Background: Management of pneumothorax has traditionally been tube thoracostomy and -20 cm H2O suction. The purpose of our study was to determine if underwater seal in iatrogenic and spontaneous pneumothoraces is safe and efficacious and if small-caliber chest tubes are appropriate for routine use in pneumothorax.
Study design: From April 2001 through October 2003 patients with iatrogenic or spontaneous pneumothorax were enrolled in this prospective, randomized trial. Small-bore catheters were inserted. Initial management was 1 hour -20 cm H2O suction, chest radiography, and randomization into -20 cm H2O suction, -10 cm H2O suction, or underwater seal. Tubes were discontinued at 48 hours if there were no pneumothoraces and no air leaks. Those with air leaks and recurrent pneumothoraces persisting 5 days underwent pleurodesis. The primary end point was successful chest tube removal at 48 hours. The secondary end point was need for pleurodesis.

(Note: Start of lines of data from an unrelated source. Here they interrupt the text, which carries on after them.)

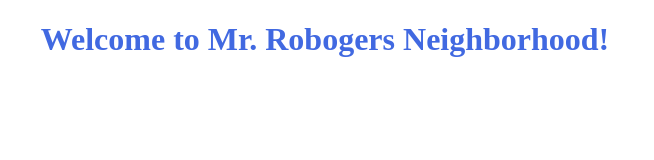
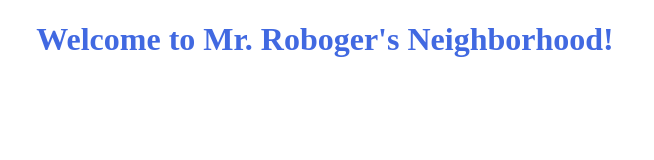
Before and after one commit to maryleemarks/mrRobogers_neighborhood, a plain HTML site: page index.html in a window 1280 px wide. Shown: the full height of the page, 315-969 px from the left. Drawn offline with Linux system fonts and the light colour scheme.

Commit message:
add more information to the README

```diff
--- a/index.html
+++ b/index.html
@@ -1,7 +1,7 @@
 <!DOCTYPE html>
 <html lang="en-US">
   <head>
-    <title>Mr.Robogers Neighborhood</title>
+    <title>Mr.Roboger's Neighborhood</title>
     <link href="css/styles.css" rel="stylesheet" type="text/css">
     <link href="css/styles.css" rel="stylesheet" type="text/css">
     <script src="js/jquery-3.6.0.js"></script>
@@ -9,7 +9,7 @@
   </head>
   <body>
     <div class="container">
-      <h1>Welcome to Mr. Robogers Neighborhood!</h1>
+      <h1>Welcome to Mr. Roboger's Neighborhood!</h1>
 
       <form id="number">
         <label for="input"><strong>Enter a number:</strong></label>
```
Also changed, not shown: 1 other file.
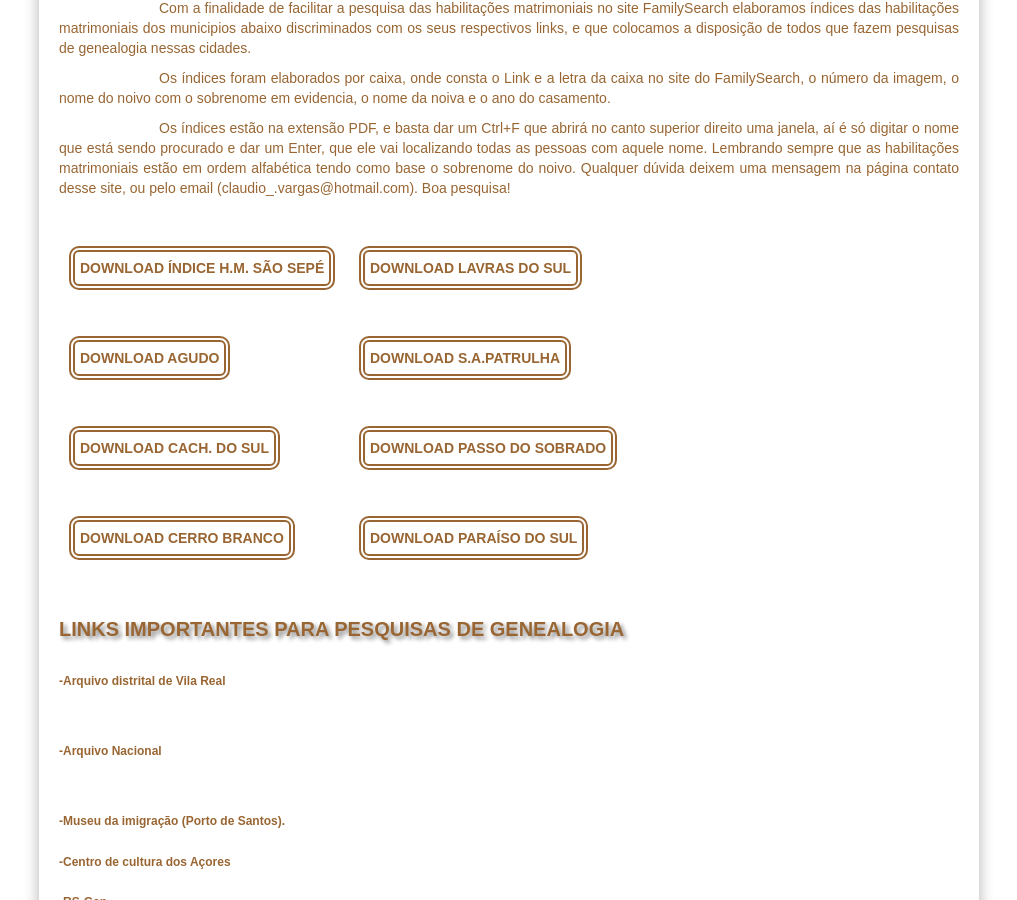
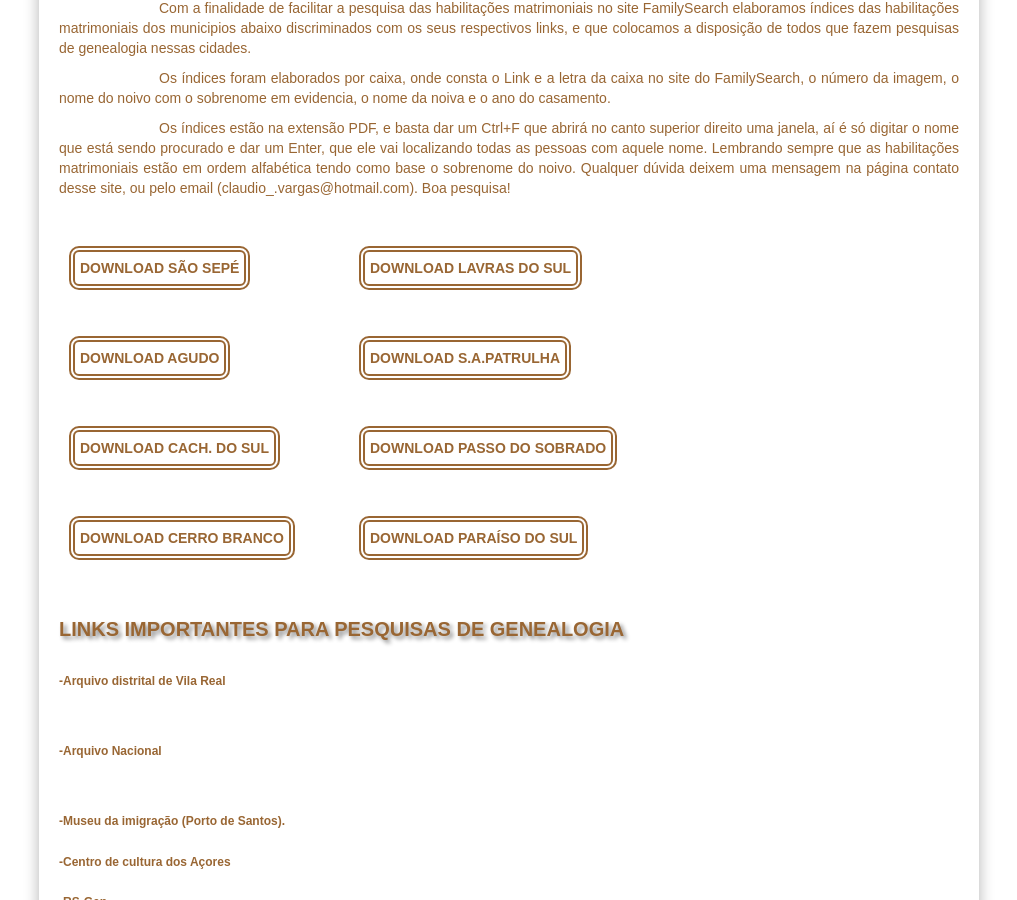
Before and after one commit to claudiovargas1955/claudiovargas1955.github.io, a Jekyll site: the page built from _pages/downloads.html, in a window 1280 px wide and 900 px high, scrolled down 406 px. Shown: the whole window, without its empty margins (131-1148 px from the left). Built offline with Jekyll 4.4.1, drawn with Linux system fonts in a browser that asks for light colours; some web fonts are replaced.

Commit message:
Update downloads.html

```diff
--- a/_pages/downloads.html
+++ b/_pages/downloads.html
@@ -154,7 +154,7 @@ mensagem na página contato desse site, ou pelo email (claudio_.vargas@hotmail.c
 
 
 <div id="indices">
-<a class="indls" href="/media/indice são sepé.pdf" target="_blank">DOWNLOAD ÍNDICE H.M. SÃO SEPÉ</a><br>
+<a class="indls" href="/media/indice são sepé.pdf" target="_blank">DOWNLOAD SÃO SEPÉ</a><br>
 <a class="indsap" href="/media/indice lavras do sul.pdf" target="_blank">DOWNLOAD LAVRAS DO SUL</a><br>
 <a class="indcs" href="/media/indice agudo.pdf" target="_blank">DOWNLOAD AGUDO</a><br>
 <a class="indlcs" href="/media/pdf" target="_blank" target="_blank">DOWNLOAD S.A.PATRULHA</a><br>
```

Results: Twenty-nine patients were analyzed. Seven were randomized to -20 cm H2O suction, 11 to -10 cm H2O suction, and 11 to underwater seal. Most (59%, 17 of 29) chest tubes were successfully removed 48 hours after placement: 57% (4 of 7) after -20 cm H2O suction, 73% (8 of 11) after -10 cm H2O suction, and 45% (5 of 11) after underwater seal (p = 0.48). Seven (24%) required pleurodesis: 29% (2 of 7) after -20 cm H2O suction, 27% (3 of 11) after -10 cm H2O suction, and 18% (2 of 11) after underwater seal (p = 0.70).

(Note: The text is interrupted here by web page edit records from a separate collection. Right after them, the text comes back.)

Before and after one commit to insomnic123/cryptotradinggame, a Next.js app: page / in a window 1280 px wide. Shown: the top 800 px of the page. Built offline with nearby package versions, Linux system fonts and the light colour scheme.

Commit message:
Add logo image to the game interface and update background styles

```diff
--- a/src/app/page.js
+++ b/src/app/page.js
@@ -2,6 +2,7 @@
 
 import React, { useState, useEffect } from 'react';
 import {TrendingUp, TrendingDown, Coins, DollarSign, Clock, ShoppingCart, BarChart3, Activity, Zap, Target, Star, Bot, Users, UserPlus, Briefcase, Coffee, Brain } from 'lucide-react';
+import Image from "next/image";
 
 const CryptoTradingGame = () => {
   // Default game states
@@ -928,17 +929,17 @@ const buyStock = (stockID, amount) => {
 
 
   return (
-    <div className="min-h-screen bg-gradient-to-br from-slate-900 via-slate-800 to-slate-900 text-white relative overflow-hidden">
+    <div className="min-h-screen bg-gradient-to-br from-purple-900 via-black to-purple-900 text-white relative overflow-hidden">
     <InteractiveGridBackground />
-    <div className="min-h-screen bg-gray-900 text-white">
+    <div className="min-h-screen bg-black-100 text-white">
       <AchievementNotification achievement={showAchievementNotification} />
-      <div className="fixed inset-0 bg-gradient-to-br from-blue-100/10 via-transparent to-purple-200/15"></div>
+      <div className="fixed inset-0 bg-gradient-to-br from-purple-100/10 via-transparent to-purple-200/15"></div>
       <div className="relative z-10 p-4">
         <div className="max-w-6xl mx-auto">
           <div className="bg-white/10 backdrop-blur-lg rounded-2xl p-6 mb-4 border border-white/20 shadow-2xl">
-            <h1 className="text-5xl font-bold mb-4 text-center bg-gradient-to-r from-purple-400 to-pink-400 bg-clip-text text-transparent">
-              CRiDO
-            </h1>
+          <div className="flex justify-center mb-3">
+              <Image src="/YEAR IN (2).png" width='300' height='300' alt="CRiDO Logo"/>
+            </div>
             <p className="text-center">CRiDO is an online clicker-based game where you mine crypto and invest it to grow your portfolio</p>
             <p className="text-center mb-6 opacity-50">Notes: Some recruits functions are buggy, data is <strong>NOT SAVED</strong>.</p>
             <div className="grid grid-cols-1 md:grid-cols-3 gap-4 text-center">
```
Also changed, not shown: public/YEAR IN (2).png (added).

Conclusions: Early underwater seal appears to be safe for treating iatrogenic and spontaneous pneumothoraces. It can achieve comparable frequencies of early chest tube removal and avoidance of operation compared with traditional management. A larger, multi-institutional study should be performed to demonstrate that pneumothorax treatment can effectively incorporate small-caliber tubes and underwater seal.